[[ EXTRACTED DATA open ]]
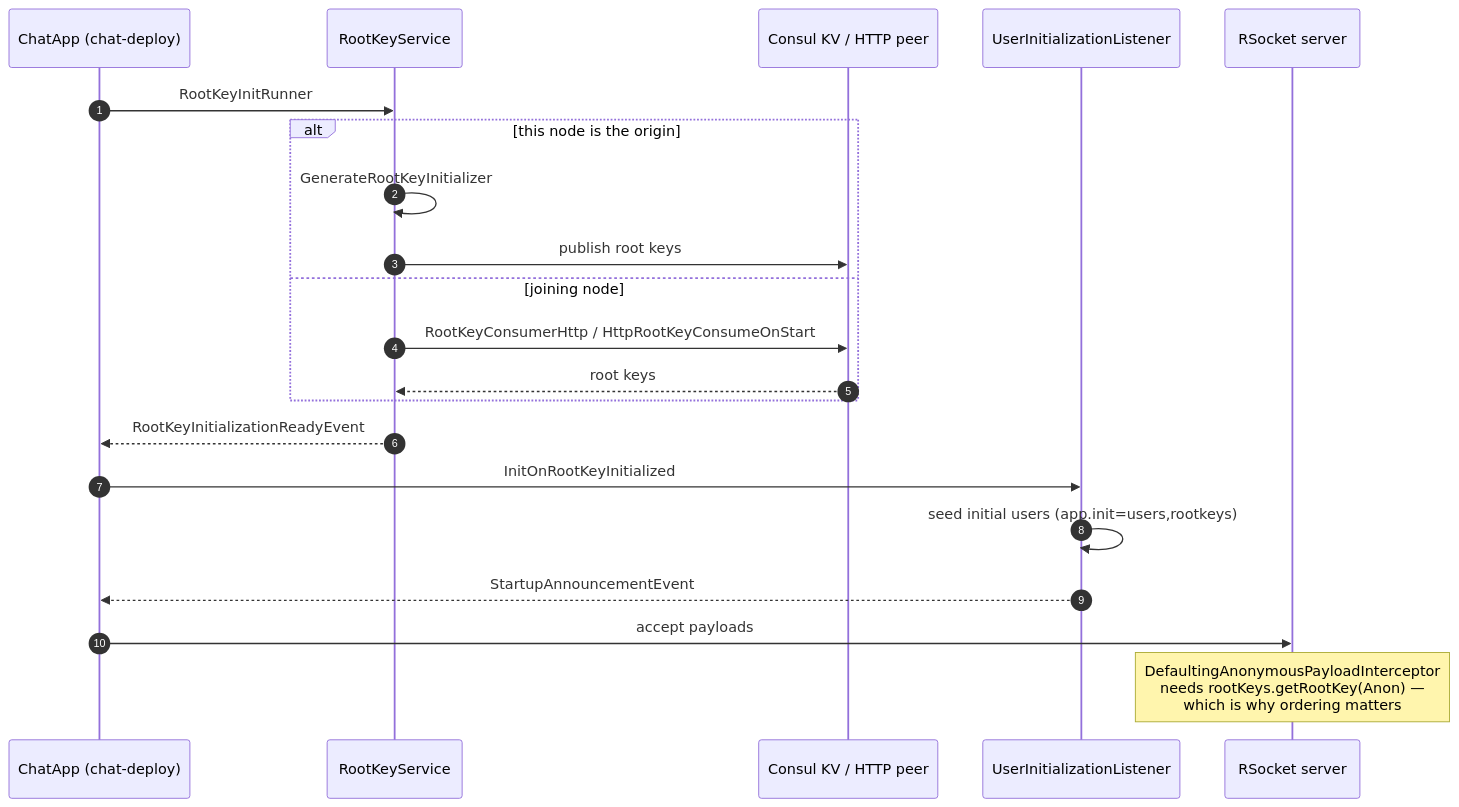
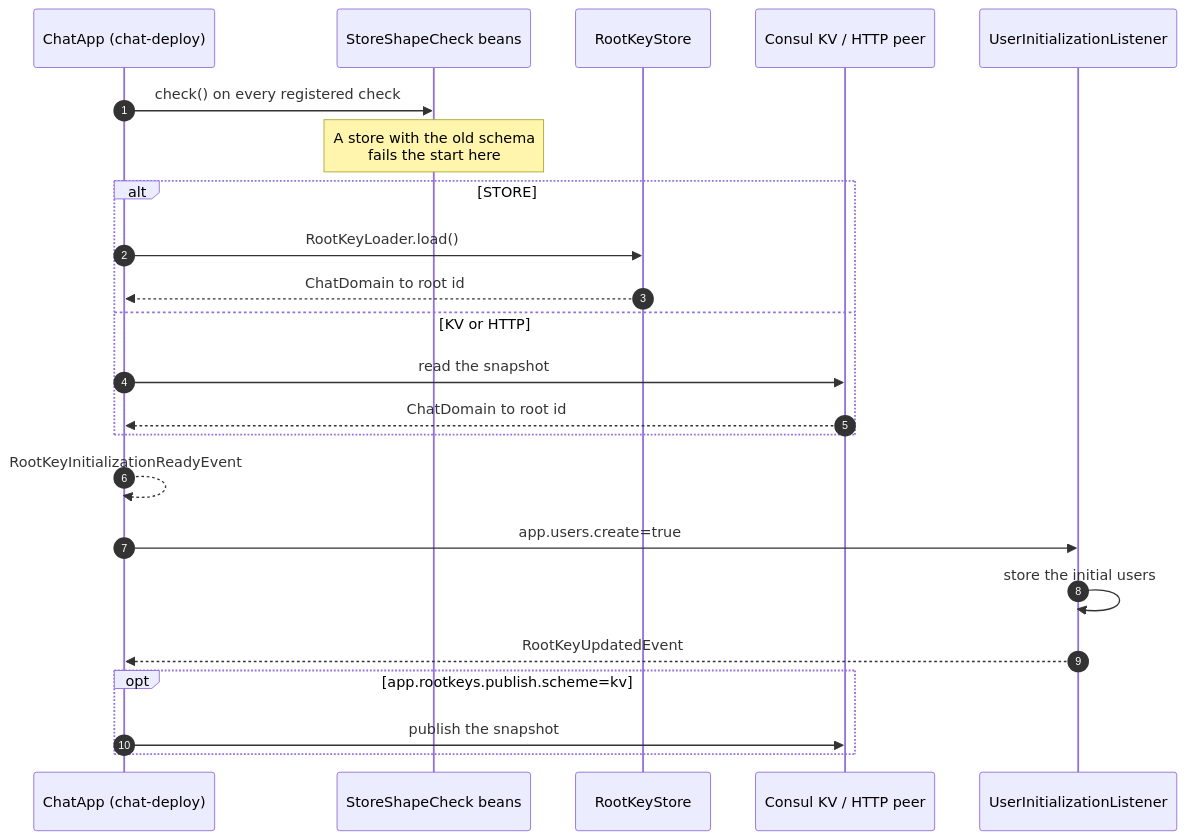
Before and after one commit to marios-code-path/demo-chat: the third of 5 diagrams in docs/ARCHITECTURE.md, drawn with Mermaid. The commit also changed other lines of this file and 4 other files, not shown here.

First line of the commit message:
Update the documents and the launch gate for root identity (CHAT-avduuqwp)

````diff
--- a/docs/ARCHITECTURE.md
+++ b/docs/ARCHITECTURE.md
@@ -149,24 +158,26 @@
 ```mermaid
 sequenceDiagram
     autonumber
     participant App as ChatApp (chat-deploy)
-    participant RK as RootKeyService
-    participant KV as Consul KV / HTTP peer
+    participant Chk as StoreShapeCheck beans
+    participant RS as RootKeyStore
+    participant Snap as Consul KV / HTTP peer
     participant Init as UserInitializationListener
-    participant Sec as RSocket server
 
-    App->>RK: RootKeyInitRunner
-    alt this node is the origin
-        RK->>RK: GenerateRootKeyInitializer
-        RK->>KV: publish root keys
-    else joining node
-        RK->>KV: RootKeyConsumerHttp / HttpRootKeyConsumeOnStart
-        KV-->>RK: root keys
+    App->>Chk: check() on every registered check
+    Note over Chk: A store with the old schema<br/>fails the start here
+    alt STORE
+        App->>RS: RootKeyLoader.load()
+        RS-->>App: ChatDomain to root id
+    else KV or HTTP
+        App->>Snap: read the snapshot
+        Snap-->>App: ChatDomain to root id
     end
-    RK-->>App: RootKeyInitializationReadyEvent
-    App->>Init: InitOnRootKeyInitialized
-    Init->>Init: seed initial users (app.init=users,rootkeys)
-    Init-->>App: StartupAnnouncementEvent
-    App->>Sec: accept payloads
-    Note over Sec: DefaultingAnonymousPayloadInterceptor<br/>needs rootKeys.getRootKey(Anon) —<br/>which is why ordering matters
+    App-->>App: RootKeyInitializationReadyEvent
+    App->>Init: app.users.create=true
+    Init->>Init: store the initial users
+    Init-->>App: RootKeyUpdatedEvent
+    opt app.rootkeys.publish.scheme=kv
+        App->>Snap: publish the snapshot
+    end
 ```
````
[[ EXTRACTED DATA closed ]]
[[ EXTRACTED DATA open ]]
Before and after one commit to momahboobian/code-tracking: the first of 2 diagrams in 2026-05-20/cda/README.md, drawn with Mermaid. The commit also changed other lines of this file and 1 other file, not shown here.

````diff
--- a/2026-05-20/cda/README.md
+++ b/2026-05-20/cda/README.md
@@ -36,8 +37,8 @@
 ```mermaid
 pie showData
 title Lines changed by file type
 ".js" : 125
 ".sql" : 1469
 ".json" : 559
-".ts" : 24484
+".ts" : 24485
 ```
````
[[ EXTRACTED DATA closed ]]
■ WHAT YOU HAVE TO DO:
Show each line from the listing above that includes the word "also".

■ RESULT FOR THIS TASK:
Before and after one commit to marios-code-path/demo-chat: the third of 5 diagrams in docs/ARCHITECTURE.md, drawn with Mermaid. The commit also changed other lines of this file and 4 other files, not shown here.
Before and after one commit to momahboobian/code-tracking: the first of 2 diagrams in 2026-05-20/cda/README.md, drawn with Mermaid. The commit also changed other lines of this file and 1 other file, not shown here.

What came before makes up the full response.